:
Login
Tip: To copy parts of an article…

PEP-Web Tip of the Day

To copy a phrase, paragraph, or large section of an article, highlight the text with the mouse and press Ctrl + C. Then to paste it, go to your text editor and press Ctrl + V.

For the complete list of tips, see PEP-Web Tips on the PEP-Web support page.

Brenner, C. (1996). The Nature Of Knowledge And The Limits Of Authority In Psychoanalysis.. Psychoanal Q., 65:21-31.

(1996). Psychoanalytic Quarterly, 65:21-31

The Nature Of Knowledge And The Limits Of Authority In Psychoanalysis.

Charles Brenner, M.D.

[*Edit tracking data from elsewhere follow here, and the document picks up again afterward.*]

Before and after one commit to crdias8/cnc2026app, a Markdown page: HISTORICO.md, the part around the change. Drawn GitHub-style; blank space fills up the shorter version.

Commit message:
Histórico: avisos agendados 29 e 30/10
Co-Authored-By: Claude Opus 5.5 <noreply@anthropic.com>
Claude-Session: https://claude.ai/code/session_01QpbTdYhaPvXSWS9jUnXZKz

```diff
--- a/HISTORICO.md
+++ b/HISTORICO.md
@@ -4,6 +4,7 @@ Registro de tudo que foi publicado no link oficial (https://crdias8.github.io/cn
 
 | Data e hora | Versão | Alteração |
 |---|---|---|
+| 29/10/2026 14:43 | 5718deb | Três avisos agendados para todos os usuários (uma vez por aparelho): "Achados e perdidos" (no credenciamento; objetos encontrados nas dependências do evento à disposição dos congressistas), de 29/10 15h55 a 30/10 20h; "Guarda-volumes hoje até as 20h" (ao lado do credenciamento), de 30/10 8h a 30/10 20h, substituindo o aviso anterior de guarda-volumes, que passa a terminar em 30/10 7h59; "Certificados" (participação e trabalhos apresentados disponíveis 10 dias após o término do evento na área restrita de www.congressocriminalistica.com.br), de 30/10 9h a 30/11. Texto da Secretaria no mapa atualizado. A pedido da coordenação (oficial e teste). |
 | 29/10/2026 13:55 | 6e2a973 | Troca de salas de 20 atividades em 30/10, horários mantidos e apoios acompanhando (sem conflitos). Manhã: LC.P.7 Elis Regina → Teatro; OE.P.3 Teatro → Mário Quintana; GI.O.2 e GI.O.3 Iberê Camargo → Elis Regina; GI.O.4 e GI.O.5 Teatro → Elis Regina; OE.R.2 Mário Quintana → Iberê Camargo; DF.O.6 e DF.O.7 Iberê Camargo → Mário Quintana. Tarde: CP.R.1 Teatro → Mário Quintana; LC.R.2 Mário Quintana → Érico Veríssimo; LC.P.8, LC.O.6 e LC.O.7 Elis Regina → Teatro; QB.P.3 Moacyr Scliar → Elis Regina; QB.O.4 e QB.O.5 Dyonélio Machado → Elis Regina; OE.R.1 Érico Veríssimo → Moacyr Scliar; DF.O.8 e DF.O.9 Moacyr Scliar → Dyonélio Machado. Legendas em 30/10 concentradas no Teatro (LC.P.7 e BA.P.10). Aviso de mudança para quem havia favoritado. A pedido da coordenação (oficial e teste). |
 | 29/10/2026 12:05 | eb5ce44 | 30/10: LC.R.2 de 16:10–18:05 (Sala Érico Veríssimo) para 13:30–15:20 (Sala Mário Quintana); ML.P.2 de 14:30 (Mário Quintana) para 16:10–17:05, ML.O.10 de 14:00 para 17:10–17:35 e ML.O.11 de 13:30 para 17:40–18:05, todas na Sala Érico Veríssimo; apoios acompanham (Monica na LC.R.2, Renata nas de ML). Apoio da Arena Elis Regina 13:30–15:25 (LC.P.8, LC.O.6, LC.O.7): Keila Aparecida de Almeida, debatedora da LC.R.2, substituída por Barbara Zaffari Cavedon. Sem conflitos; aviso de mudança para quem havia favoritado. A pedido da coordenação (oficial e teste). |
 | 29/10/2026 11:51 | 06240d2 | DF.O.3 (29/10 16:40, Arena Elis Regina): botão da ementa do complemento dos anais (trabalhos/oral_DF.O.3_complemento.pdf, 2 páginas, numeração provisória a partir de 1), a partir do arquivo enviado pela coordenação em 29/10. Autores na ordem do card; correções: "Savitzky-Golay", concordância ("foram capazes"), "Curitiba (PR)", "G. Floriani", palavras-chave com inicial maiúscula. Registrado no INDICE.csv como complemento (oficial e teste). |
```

The topic to be discussed in the group of papers of which this is one comes under the heading of technique. It concerns the question of the relation between analyst and patient: is an analyst in a position of superior knowledge and authority to a patient or not?

Current psychoanalytic thinking on this and related aspects of the analytic situation contains so many diverse and conflicting ideas that it is worthwhile to go back to basics at least briefly. Any technique is a way of doing something. What is it that a psychoanalyst wishes to do? Is the principal task of an analyst to create an environment in which the patient will feel secure? Or is it to assist the patient to become able to analyze him or herself? Or to repair defects in the patient's ego functioning? Does an analyst wish mainly to improve the patient's sense of self? Or to help the patient discover how the patient reacts to the analyst's words, tone of voice, and general behavior? Or is an analyst's chief wish to discover the nature and development of the patient's pathogenic conflicts and to convey that information to the patient?

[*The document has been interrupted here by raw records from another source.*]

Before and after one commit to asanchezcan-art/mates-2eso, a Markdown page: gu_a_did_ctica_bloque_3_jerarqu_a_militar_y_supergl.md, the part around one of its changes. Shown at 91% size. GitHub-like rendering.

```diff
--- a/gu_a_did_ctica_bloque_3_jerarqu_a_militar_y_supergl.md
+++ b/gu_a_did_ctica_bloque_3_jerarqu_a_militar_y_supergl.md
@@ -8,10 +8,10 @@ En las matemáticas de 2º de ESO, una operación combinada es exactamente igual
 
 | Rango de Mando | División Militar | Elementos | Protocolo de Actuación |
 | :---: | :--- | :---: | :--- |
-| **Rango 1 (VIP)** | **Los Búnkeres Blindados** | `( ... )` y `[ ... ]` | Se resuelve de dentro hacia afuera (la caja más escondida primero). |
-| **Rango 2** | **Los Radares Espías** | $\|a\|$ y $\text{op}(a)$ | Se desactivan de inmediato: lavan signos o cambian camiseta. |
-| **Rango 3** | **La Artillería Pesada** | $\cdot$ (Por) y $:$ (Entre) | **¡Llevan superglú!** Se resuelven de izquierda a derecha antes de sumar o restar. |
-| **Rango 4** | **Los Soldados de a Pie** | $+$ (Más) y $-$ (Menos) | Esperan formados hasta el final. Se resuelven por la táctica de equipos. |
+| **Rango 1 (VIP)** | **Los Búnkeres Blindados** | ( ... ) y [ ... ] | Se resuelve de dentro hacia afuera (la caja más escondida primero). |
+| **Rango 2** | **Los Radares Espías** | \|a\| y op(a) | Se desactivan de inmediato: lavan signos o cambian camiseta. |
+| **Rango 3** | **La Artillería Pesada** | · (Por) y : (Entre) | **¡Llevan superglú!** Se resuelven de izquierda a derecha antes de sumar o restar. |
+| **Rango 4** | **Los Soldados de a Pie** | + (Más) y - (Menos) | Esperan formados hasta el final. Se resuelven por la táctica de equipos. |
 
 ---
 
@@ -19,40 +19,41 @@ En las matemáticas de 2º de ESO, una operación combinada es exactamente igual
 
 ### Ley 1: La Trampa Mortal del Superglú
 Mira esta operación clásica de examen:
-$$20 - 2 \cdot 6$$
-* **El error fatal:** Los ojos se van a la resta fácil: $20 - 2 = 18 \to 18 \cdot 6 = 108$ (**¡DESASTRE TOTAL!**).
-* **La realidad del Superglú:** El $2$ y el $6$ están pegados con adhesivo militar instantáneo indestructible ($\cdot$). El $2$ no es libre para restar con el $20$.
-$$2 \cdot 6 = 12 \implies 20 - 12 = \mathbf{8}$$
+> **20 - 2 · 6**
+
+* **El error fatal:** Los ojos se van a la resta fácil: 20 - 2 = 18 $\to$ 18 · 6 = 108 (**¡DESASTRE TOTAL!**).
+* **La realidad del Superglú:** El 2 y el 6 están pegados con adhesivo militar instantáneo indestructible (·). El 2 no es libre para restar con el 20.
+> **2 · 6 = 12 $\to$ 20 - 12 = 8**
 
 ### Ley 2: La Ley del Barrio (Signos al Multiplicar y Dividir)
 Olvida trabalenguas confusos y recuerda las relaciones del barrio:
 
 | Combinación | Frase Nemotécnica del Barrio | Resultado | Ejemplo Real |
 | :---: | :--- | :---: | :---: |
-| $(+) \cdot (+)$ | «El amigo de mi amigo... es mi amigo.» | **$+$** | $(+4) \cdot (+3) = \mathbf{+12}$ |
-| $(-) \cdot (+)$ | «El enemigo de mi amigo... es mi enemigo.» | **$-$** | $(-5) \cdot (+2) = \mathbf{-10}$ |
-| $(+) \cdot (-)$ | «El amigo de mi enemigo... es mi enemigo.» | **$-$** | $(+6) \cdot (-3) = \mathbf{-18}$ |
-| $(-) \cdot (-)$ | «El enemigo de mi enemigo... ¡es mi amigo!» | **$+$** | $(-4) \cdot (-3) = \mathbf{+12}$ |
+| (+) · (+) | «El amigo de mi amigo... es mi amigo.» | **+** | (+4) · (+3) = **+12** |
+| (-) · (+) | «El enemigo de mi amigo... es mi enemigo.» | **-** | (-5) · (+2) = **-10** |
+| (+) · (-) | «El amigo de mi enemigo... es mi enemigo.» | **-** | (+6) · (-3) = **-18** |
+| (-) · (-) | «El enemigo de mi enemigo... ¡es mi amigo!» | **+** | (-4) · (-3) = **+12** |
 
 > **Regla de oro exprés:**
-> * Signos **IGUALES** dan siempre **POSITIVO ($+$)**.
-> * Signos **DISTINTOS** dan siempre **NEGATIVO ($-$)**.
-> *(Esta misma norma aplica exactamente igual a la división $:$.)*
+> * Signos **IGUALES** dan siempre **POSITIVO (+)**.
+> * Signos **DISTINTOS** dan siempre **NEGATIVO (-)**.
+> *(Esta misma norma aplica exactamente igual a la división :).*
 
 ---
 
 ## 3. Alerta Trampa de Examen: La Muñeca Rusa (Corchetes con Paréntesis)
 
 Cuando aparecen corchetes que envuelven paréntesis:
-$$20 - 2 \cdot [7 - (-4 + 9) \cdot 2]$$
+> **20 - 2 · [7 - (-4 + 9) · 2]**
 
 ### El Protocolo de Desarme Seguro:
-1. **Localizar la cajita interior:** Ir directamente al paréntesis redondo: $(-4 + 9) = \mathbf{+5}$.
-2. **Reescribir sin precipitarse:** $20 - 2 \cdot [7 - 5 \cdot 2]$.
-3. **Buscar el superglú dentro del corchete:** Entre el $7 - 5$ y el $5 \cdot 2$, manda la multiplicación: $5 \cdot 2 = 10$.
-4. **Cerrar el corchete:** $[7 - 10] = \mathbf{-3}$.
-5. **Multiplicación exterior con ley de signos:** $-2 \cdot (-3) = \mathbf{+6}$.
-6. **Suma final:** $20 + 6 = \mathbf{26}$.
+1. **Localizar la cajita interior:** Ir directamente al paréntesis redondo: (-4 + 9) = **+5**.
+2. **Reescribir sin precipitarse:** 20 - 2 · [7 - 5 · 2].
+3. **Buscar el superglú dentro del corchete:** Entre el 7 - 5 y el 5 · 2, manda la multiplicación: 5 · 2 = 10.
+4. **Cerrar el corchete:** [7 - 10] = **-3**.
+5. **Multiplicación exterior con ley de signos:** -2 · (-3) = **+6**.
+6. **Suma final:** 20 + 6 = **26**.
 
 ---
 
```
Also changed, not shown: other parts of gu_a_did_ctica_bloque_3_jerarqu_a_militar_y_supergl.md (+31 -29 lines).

The answers to these questions greatly influence an analyst's technique. So much so that it has been said that an analyst's technique is determined by the analyst's theory of pathogenesis (Arlow, 1986). One's decision about how to help a patient get well is bound to be at the least substantially influenced by one's ideas about what is making the patient ill enough to seek treatment in the first place.

For

[This is a summary or excerpt from the full text of the book or article. The full text of the document is available to subscribers.]

Copyright © 2019, Psychoanalytic Electronic Publishing, ISSN 2472-6982 Customer Service | Help | FAQ | Download PEP Bibliography | Report a Data Error | About

WARNING! This text is printed for personal use. It is copyright to the journal in which it originally appeared. It is illegal to redistribute it in any form.